– by Pat Crossley, November 17, 2016, Sun-Gazette
“We can win this” was the message from Mike Ewall, founder and director of the Energy Justice Network, to about 60 residents of Muncy who attended a meeting organized by the group opposing the proposed waste to fuel project in the borough.
Ewall, an environmental lawyer, has been working with the “Stop the Muncy Incinerator” group in its effort to keep Delta Thermal Energy (DTE) Inc. from locating its plant in the former Andritz building.
– October 18, 2016, Sun Gazette
Muncy School Board (Photo: Sun Gazette)
The Muncy School Board voted 7-1 on Monday to adopt a resolution stating the board wishes to publicly oppose the waste-to-energy plant.

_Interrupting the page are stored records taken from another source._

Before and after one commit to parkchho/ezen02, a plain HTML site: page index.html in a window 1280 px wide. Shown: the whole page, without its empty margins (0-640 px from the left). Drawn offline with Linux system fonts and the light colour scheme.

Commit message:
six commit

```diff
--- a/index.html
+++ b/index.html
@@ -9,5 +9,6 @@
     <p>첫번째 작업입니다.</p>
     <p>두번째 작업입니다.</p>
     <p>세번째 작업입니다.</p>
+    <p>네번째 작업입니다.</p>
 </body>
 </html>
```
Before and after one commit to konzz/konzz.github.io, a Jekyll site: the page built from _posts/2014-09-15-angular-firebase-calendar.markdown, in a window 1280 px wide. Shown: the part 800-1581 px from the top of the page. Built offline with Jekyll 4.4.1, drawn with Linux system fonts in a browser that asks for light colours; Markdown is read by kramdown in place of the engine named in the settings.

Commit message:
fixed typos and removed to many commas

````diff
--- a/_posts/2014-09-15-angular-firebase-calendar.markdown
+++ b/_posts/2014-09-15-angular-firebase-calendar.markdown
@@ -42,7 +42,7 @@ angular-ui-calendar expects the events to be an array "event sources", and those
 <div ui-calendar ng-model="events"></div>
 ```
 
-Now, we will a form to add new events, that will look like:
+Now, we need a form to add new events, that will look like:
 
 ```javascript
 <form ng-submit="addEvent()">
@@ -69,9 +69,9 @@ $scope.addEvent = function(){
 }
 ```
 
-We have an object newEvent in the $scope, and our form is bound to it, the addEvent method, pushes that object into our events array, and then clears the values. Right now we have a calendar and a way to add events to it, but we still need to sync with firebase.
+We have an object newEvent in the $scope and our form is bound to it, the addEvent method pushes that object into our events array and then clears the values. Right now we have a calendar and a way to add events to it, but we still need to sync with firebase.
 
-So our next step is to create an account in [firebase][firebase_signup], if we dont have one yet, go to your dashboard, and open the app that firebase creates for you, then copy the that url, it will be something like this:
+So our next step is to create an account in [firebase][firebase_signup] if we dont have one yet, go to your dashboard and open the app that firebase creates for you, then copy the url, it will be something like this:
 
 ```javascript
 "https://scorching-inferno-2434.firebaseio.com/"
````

The plant, which has been proposed by Delta Thermo Energy Inc., is to be located at 100 Sherman St.
“The property is located within a few blocks from Muncy Junior-Senior High School,” said Superintendent Dr. Craig Skaluba.
Skaluba said Delta Thermo Energy has submitted a zoning application with the borough of Muncy.
– by Cara Morningstar, October 12, 2016, Sun Gazette
Photo: Mark Nance / Sun Gazette
The Muncy Borough Council listened to about 30 speakers Tuesday during public comment address a waste-to-energy plant proposed by Delta Thermal Energy.
The council had to meet at the Muncy High School auditorium to accommodate the present at the meeting. Last week’s meeting at borough hall was suspended because of the overflow of people wanting to get into the meeting.
All those who spoke Tuesday were against the plant, and by the cheers and applause of agreement with the comments, the audience also seemed to be against it.
“Why would Muncy want to be a Guinea pig for experimental technology?” was one of many questions asked.
– by Jeff Platsky, August 8, 2016, Press and Sun Bulletin
Graphic: Times Tribune
Armed security guards stood at both sides of the room.
Township supervisors were cordoned off from the sizable crowd. Not 10 minutes into the meeting, the first disgruntled audience member walked out.
This is otherwise peaceful Susquehanna County, a rural outpost in northeast Pennsylvania where few things appear to rile its 42,000 residents.
In this Endless Mountains region of Pennsylvania, the neighborly feel has taken an ugly turn as reports of a proposed industrial incinerator on a 114-acre plot just east of Interstate 81 off the Gibson exit put some residents in a panic.
Now, emotions are clearly pitched. Tempers flare. Residents are on edge. And details on this potentially landscape-changing project are few.
-by Brittany Sweeney, June 14, 2016, PA Homepage
Graphic: Times Tribune
People in the northern tier are asking burning questions. The landscape of the New Milford area, specifically the land off Interstate 81 at the Gibson exit, may soon change. There’s talk of an incinerator being build there.
More than 150 people poured into First United Methodist Church in New Milford Tuesday evening wanting to know more about what may be built and what may be burned. Many oppose the plan, saying similar businesses have tried to encroach on the area for years. Hugh Coombs, of Hallstead, says “I’m a former president of rescue, the environmental group that kicked out or kept out 13 major polluters that wanted to make a garbage can out of our county.”
READ MORE at PA Homepage
– May 25, 2016, Renewable Energy From Waste
A developer has sent document indicating plans for an incinerator to process hazardous industrial waste in Susquehanna County, Pennsylvania, a report from the Scranton Times-Tribune says. Officials say that discussions for the project are in the early stages and it’s all speculation at this time.
According to the Times-Tribune, an April 26 report states the construction on an industrial park and incinerator could being in 2018, but the project needs state and local approval.
The county had called for industrial counties to consider its area as a possibility for business, and a group of developers called Tyler Industrial Park expressed interest. Another unspecified group of investors is considering whether the location, in New Milford Township, Pennsylvania, is appropriate for a waste incinerator.
READ MORE at Renewable Energy From Waste
– by Ed Crable, March 7, 2016, Lancaster Online
Photo: Lancaster Online
Who cares about incinerator ash?
Well, the Lancaster County Solid Waste Management Authority for one. The authority hopes to launch a $13 million recycling project that would recover tiny bits of gold, silver, aluminum, copper and zinc from the 165,000 tons of ash from waste burned annually in incinerators in Lancaster and Harrisburg.
The project — one of the first in the United States — could mean the recovery of about 7,000 tons of ferrous and non-ferrous metals a year, netting perhaps $1.7 million for the authority.
It also would increase the county’s recycling rate and slightly increase available space in the Frey Farm Landfill in Manor Township.
Thousands of tons of valuable metals are being landfilled every year,” said James Warner, the authority’s chief executive officer.